Garrett also says that foundational UX work doesn’t scale and oh-my-gosh, yes, I do agree: “it can’t [scale] because by definition it deals with unknown, slippery, hard-to-define problems that characterize the leading edge of an organically evolving business.”
Look, here’s what’s going to sound like a really trite example, but I actually think it’s super insightful if you stop and give it a chance?
I have a story about the work I was doing with California’s Child Welfare Digital Service which on the one hand was barreling ahead (for complicated reasons) on building out case management systems for social workers and so on, and I was having this itchy, continued feeling that the opportunity was bigger than “the latest case management software”. Which would be a big improvement, to be clear!

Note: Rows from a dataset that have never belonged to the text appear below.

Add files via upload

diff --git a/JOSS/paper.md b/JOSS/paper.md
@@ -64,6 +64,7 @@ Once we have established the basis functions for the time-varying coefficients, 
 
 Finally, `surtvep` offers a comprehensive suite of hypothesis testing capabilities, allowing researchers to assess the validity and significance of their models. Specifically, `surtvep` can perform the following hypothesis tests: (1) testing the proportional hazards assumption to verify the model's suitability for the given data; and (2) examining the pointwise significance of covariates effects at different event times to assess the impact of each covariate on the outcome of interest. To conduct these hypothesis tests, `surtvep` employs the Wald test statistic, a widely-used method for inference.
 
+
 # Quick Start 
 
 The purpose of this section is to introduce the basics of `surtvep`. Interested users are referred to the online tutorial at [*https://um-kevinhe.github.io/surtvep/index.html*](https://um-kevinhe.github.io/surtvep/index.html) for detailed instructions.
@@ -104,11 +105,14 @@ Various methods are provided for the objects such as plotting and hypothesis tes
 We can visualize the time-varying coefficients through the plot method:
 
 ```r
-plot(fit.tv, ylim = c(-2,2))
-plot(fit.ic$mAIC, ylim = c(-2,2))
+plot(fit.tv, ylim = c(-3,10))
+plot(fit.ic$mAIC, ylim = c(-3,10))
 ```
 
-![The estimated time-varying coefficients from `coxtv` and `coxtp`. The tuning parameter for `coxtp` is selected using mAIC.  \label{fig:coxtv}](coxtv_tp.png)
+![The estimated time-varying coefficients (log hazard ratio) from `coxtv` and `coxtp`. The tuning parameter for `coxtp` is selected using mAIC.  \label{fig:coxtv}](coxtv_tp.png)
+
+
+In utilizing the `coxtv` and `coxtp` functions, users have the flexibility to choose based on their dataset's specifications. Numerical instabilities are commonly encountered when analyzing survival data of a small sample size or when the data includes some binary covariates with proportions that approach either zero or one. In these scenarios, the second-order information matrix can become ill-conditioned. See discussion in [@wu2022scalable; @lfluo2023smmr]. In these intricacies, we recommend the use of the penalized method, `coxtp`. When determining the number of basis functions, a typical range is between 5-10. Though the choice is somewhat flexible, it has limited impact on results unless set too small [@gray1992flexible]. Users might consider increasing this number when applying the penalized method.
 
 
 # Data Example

But the strategy part, the really dumb part, was I think in the middle of a meeting when I said something like:
“Look, the actual name of the thing, the program, is child welfare. It’s not things social workers do. The sign on the building is Child Welfare Digital Services, not Managing Cases Digital Services or Making Social Workers’ Jobs Easier Digital Services. Now I know everyone agrees with this as a fundamental point, like of course we’re here because the whole point is to safeguard the wellbeing of children, but if we stopped and looked at what might be different if we were really took that to heart…?”
Right then, that was as much strategy as it was UX. That kind of framing, or that kind of direction–if adopted–would have pretty big implications for production. It was the difference between getting together in a room and producing a birth-to-death journey map for a child, centered on a child and the stuff they were living and dealing with and their wants/hopes/dreams/aspirations which to be clear are all written down in other strategy documents and policies and goals and reports instead of a purely social worker focussed set of workflows based on existing processes.
When people talk about design-being-the-business, this is pretty much that: it’s the whole point of why people are there in the first place and it can be stupendously painful and open up a managerial and emotional can of worms for people. Getting the buy in to even start having other people listen to that kind of foundational/strategic thinking is a shit-ton of work and it’s bluntly not worth doing unless you’ve got the production capability to start demonstrating relatively quickly. And there’s a conflict there, too, because like Garrett says, this stuff is… elastic. Messy. They are big ideas. They are not… timeboxed sprints.
More on this, I expect.
I also fully expect to get some VERY ANGRY–wait, strike that. Some politely informative emails from people gently telling me that I am A BABY, that I should go look up some history and correcting me about more or less all of the above.
OK, that’s it for today and this week. See you on the other side.
I’ve hugged, like, at least THREE PEOPLE in the past week, three people I don’t live with. It’s AMAZING and also QUITE WEIRD.
How are you?
I’m guessing the second V is another vertical, for Vertical Take Off and Vertical Landing. ↩
The US military is starting to get really interested in Starship, Eric Berger, Ars Technica, 1 June 2021. ↩
I helped pioneer UX design. What I see today horrifies me, Jesse James Garrett, Fast Company, 3 June 2021 ↩
Although I should point out, DMV licensing has gotten much better, and it feels like shitting on a DMV is much less defensible than it used to be. It’s a little like the “well, I grew up with this so it must be true” and now everything thinks dinosaurs aren’t fluffy mean birds, but actually! They’re just big fluffy mean birds with little hands! We just grew up learning that in school. Similarly: DMVs have and are changing and improving. ↩